The expedition will also be used to explore the ancient Pomor settlements on Novaya Zemlya that were spotted by satellite.

“The satellite images clearly show some small structures on the shore in Bukhta Murmantsa, Ivanov Bay. <...> Most likely, they are fishermen’s huts. There is still a walrus rookery in Murmantsa Bay on Gemskerk Island. The Snezhnaya River flows into Ivanov Bay. Chayachye Lake and Gagarye Lake are nearby, which, most likely, had and now have char (trout) populations,” Yevgeny Yermolov, head of the department for the preservation of the historical and cultural heritage of the Russian Arctic National Park says.

Yermolov is hopeful that the expedition will be able to bring the old Pomoran ship, which was discovered in 2016, back from Big East Oransky Island. Successfully moving the old ship will largely depend on the weather.

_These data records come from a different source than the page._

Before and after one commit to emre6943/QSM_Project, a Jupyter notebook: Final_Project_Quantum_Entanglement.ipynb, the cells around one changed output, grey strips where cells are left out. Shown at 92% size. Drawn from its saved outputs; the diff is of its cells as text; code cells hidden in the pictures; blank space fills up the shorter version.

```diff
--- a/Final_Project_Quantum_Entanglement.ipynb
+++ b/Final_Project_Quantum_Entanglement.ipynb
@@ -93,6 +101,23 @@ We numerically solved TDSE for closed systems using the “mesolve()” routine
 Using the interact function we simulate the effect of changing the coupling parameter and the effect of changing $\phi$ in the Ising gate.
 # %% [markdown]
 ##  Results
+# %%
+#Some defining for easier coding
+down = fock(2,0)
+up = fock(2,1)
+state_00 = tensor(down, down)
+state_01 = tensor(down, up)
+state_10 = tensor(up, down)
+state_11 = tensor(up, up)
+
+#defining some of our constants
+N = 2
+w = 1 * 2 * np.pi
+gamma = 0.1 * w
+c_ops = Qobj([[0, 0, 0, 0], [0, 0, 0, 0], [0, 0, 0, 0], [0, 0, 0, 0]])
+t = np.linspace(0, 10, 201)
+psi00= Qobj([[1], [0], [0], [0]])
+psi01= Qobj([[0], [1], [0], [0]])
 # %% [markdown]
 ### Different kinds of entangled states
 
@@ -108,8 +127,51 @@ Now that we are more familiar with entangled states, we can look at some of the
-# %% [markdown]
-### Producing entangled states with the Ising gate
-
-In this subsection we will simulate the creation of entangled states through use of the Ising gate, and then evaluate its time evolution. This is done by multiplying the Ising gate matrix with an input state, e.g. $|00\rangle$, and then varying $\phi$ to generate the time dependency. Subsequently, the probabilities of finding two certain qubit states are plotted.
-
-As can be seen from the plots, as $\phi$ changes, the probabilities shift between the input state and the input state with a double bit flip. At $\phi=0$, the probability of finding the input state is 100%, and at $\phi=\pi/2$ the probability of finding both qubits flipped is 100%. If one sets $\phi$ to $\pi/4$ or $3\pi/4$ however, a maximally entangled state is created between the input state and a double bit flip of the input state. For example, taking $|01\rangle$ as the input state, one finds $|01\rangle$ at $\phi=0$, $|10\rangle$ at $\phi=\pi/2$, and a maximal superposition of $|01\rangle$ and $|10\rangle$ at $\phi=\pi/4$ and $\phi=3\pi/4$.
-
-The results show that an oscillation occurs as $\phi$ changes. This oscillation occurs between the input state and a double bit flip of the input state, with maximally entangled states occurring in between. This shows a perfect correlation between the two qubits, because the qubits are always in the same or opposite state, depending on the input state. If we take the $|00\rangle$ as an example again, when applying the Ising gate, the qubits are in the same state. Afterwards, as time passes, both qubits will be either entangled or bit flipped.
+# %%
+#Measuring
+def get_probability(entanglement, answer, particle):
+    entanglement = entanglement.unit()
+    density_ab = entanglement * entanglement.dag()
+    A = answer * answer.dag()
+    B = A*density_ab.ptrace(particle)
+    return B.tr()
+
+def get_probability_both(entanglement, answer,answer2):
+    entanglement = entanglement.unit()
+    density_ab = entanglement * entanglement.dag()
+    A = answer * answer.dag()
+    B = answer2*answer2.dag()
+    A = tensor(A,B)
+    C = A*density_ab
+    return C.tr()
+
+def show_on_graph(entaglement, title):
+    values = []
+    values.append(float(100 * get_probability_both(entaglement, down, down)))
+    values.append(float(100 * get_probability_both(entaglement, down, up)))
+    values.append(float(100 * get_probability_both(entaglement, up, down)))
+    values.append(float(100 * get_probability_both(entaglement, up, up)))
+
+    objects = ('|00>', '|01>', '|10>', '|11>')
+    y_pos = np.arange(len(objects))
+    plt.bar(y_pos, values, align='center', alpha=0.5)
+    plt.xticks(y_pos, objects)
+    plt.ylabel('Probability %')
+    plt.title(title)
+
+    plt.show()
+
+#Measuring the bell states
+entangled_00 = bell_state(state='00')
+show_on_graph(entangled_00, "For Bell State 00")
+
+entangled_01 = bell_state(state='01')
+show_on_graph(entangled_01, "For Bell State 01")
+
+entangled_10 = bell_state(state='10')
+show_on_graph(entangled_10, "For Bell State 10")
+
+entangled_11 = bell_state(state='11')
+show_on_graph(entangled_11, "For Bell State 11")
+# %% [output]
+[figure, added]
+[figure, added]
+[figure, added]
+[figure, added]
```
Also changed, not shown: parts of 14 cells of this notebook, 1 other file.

“We hope we will be able to study and bring the ship back this year. It will grace the national park’s collection in Arkhangelsk, and city residents will be able to enjoy an example of Pomoran shipbuilding skills,” the head of the expedition said.